*The task*.
The entire listing that follows must be repeated exactly, pictures excluded.

*Excerpted records*.
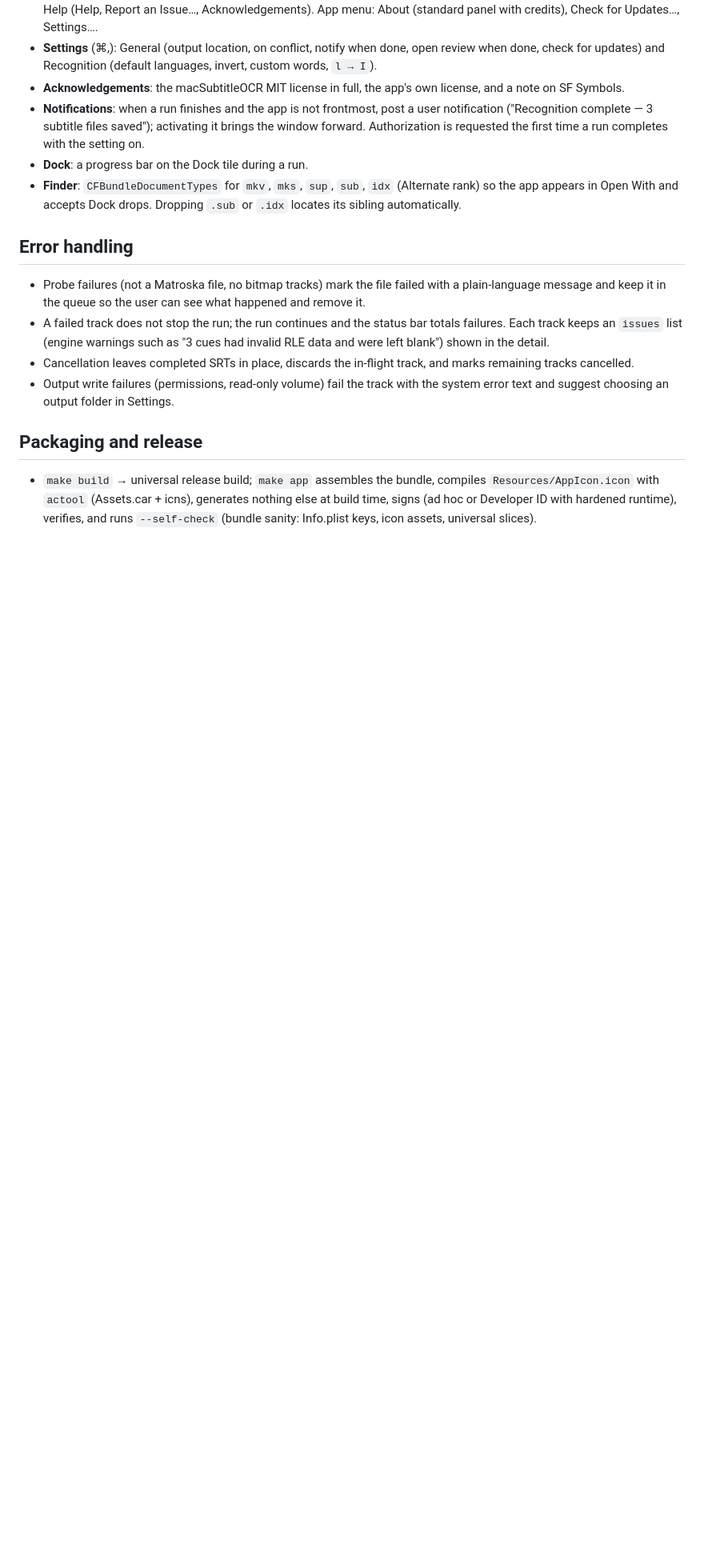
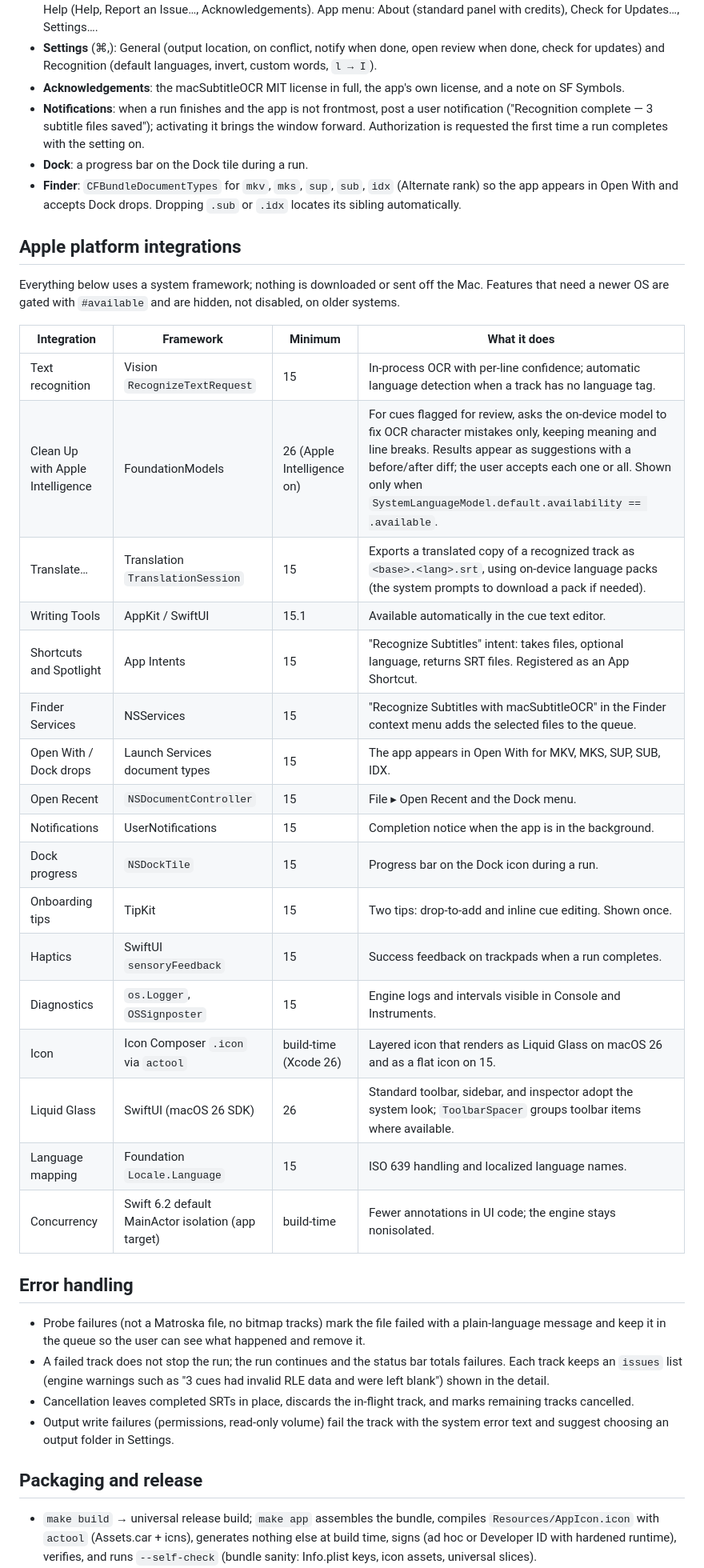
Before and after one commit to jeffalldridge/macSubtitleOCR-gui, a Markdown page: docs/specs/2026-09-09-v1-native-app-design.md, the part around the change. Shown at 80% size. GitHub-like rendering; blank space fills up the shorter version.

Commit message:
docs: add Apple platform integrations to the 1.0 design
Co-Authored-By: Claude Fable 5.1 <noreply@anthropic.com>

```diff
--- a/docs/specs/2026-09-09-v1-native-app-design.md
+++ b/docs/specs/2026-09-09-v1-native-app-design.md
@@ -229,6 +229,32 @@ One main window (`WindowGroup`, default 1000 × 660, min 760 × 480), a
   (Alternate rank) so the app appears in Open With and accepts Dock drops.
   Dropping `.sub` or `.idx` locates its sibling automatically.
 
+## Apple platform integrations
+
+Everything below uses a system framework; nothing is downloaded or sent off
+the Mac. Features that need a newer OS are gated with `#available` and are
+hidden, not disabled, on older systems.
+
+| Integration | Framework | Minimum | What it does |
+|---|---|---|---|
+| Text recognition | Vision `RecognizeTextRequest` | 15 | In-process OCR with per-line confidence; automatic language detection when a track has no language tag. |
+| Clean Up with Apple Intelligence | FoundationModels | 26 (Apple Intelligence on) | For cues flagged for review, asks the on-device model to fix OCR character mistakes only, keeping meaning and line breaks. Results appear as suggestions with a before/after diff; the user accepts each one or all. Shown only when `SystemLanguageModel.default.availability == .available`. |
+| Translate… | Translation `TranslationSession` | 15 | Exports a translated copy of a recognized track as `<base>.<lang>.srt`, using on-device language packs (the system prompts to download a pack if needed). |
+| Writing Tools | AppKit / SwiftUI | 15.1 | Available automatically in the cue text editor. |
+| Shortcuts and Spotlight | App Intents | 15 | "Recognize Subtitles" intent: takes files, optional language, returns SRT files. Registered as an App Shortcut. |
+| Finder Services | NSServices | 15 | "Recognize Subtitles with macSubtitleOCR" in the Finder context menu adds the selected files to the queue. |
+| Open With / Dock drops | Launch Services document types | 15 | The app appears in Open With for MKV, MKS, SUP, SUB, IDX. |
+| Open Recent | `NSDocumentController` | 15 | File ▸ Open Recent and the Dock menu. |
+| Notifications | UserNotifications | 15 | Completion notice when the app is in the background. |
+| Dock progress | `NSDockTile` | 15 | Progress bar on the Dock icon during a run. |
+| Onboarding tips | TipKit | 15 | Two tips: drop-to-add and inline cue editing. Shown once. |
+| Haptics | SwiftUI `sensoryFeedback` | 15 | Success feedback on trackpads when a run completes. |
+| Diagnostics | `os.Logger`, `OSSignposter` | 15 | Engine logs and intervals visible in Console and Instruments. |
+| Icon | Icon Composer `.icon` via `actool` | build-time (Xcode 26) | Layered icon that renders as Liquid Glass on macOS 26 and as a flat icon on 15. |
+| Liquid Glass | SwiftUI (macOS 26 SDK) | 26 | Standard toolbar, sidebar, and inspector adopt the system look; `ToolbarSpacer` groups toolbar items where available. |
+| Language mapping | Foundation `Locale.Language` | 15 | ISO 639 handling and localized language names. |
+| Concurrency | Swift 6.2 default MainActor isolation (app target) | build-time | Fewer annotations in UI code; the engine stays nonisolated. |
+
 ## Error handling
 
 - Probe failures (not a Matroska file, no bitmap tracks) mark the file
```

*Written response*.
Before and after one commit to jeffalldridge/macSubtitleOCR-gui, a Markdown page: docs/specs/2026-09-09-v1-native-app-design.md, the part around the change. Shown at 80% size. GitHub-like rendering; blank space fills up the shorter version.

Commit message:
docs: add Apple platform integrations to the 1.0 design
Co-Authored-By: Claude Fable 5.1 <noreply@anthropic.com>

```diff
--- a/docs/specs/2026-09-09-v1-native-app-design.md
+++ b/docs/specs/2026-09-09-v1-native-app-design.md
@@ -229,6 +229,32 @@ One main window (`WindowGroup`, default 1000 × 660, min 760 × 480), a
   (Alternate rank) so the app appears in Open With and accepts Dock drops.
   Dropping `.sub` or `.idx` locates its sibling automatically.
 
+## Apple platform integrations
+
+Everything below uses a system framework; nothing is downloaded or sent off
+the Mac. Features that need a newer OS are gated with `#available` and are
+hidden, not disabled, on older systems.
+
+| Integration | Framework | Minimum | What it does |
+|---|---|---|---|
+| Text recognition | Vision `RecognizeTextRequest` | 15 | In-process OCR with per-line confidence; automatic language detection when a track has no language tag. |
+| Clean Up with Apple Intelligence | FoundationModels | 26 (Apple Intelligence on) | For cues flagged for review, asks the on-device model to fix OCR character mistakes only, keeping meaning and line breaks. Results appear as suggestions with a before/after diff; the user accepts each one or all. Shown only when `SystemLanguageModel.default.availability == .available`. |
+| Translate… | Translation `TranslationSession` | 15 | Exports a translated copy of a recognized track as `<base>.<lang>.srt`, using on-device language packs (the system prompts to download a pack if needed). |
+| Writing Tools | AppKit / SwiftUI | 15.1 | Available automatically in the cue text editor. |
+| Shortcuts and Spotlight | App Intents | 15 | "Recognize Subtitles" intent: takes files, optional language, returns SRT files. Registered as an App Shortcut. |
+| Finder Services | NSServices | 15 | "Recognize Subtitles with macSubtitleOCR" in the Finder context menu adds the selected files to the queue. |
+| Open With / Dock drops | Launch Services document types | 15 | The app appears in Open With for MKV, MKS, SUP, SUB, IDX. |
+| Open Recent | `NSDocumentController` | 15 | File ▸ Open Recent and the Dock menu. |
+| Notifications | UserNotifications | 15 | Completion notice when the app is in the background. |
+| Dock progress | `NSDockTile` | 15 | Progress bar on the Dock icon during a run. |
+| Onboarding tips | TipKit | 15 | Two tips: drop-to-add and inline cue editing. Shown once. |
+| Haptics | SwiftUI `sensoryFeedback` | 15 | Success feedback on trackpads when a run completes. |
+| Diagnostics | `os.Logger`, `OSSignposter` | 15 | Engine logs and intervals visible in Console and Instruments. |
+| Icon | Icon Composer `.icon` via `actool` | build-time (Xcode 26) | Layered icon that renders as Liquid Glass on macOS 26 and as a flat icon on 15. |
+| Liquid Glass | SwiftUI (macOS 26 SDK) | 26 | Standard toolbar, sidebar, and inspector adopt the system look; `ToolbarSpacer` groups toolbar items where available. |
+| Language mapping | Foundation `Locale.Language` | 15 | ISO 639 handling and localized language names. |
+| Concurrency | Swift 6.2 default MainActor isolation (app target) | build-time | Fewer annotations in UI code; the engine stays nonisolated. |
+
 ## Error handling
 
 - Probe failures (not a Matroska file, no bitmap tracks) mark the file
```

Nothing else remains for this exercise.